1 Like

Have you had any trouble with dropped readings or the sensor becoming unavailable?

I originally considered doing the same as I already had Zigbee sensors. However, I was worried that the sensors would not send out a strong enough signal to make it through the fridge casing, especially from the freezer where it would be much colder. I ended up going with “made for” refrigerator and freezer sensors since I didn’t have time to cycle through different solutions.

If we could know that typical Aqara or Tuya Zigbee sensors work fine in freezers, I think that would be a good finding for the community.

I have the same exact temperature sensors and I am running rtl_433 and the auto discovery addon.
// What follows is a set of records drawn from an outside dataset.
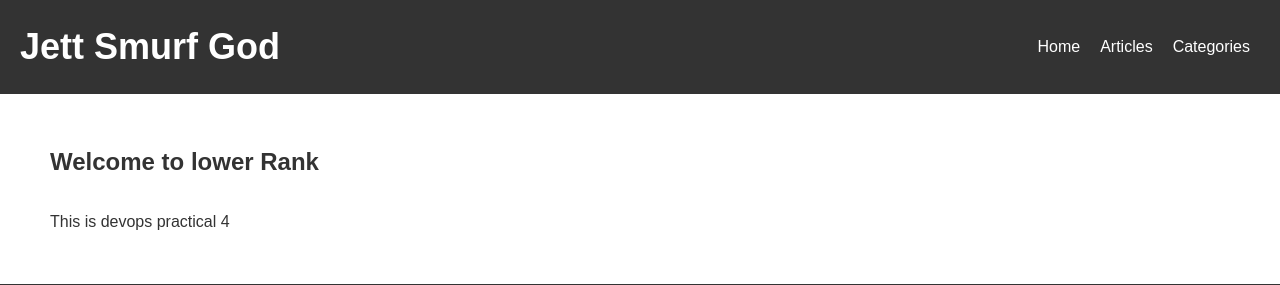
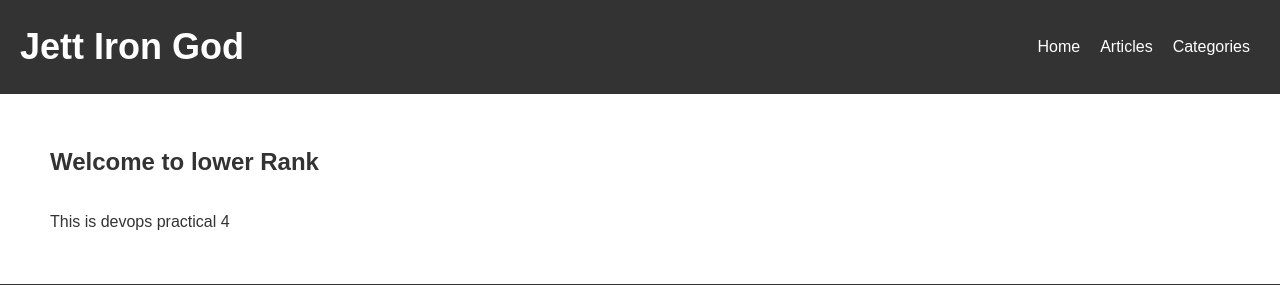
Before and after one commit to kanha0203/DevRepo3, a PHP site: page / in a window 1280 px wide. Shown: the top 285 px of the page. Run offline with PHP 8.4, Linux system fonts and the light colour scheme.

Commit message:
Update index.php

```diff
--- a/index.php
+++ b/index.php
@@ -6,7 +6,7 @@
 </head>
 <body>
     <header>
-        <h1>Jett Smurf God</h1>
+        <h1>Jett Iron God</h1>
         <nav>
             <a href="#">Home</a>
             <a href="#">Articles</a>
```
It works great unless I need to replace the batteries. Every new “boot” of the sensors will generate a new ID. For example, right now rtl_433 MQTT is showing the sensor as “devices/Acurite-986/1R/57403/temperature_F” and “devices/Acurite-986/2F/52045/temperature”. If I replace the batteries, the 57403 and 52045 changes to something random.

Does anyone else have this issue and/or know how to fix it?

Here in USA Im using Inkbird bluetooth sensors in my refrigerator/freezers. They take AAA batteries and the signal does make it out of the fridge.


I’m running an ESP8266 in the main fridge compartment and a BLE Xiami thermo in the freezer as a backup for notifications - both get a signal out pretty easily, which was surprising given that all the panels are metal (the BLE signal is on the weak side). YMMV of course, but as long as you’re not hoping to video call over it things seem OK :slight_smile:

Oh, and the CR2032 battery is VERY unhappy - it believes it is dead but it’s just depressed from the cold - has been running for months.

1 Like

Take a look at add device_topic_suffix arg by unverbraucht · Pull Request #144 · pbkhrv/rtl_433-hass-addons · GitHub - it’s not finished or merged yet, but when you see that in a new release it may help with the IDs changing.

Personally, I’ve renamed the home assistant entity IDs, and then I remove the old device and rename the entity IDs when I change batteries on the one device I have this matters on.

No, never. But I have a ZigBee mesh repeater (the SmartPlug :wink: ) pretty close to the fridge, so there’s a strong connection. Material of the fridge is not an issue. I even had the Aqara sensor in the deep freezer for some time, far away from any ZigBee repeater (at that time it was connected to the coordinator, a ConBee II) and it worked totally fine too.

It’s just the temperature which is not perfect for every CR2032 battery. It usually survives something between 5 to 6 months.

I use this one, also in the fridge: Aqara Temperature, Humidity and Pressure Sensor WSDCGQ11LM Zigbee compatibility

1 Like

6 months ago, I had a problem with our Siemens Fridge (in Germany). After pay EUR 100 to roll the truck, the repair man said nothing was wrong with the fridge, but it was frozen at the bottom, not distributing cool air to rest of fridge.

Fix: Turn off fridge for 2-3 days, drain any water. Dry, turn back on.

Additional Key Learning: Don’t trust any temperature displays. Better to buy an extra thermometer (zigbee?) and place inside the fridge.

1 Like

Can you please post a link to the ones you purchased.
Also any yaml code that you use for them.
Thank you.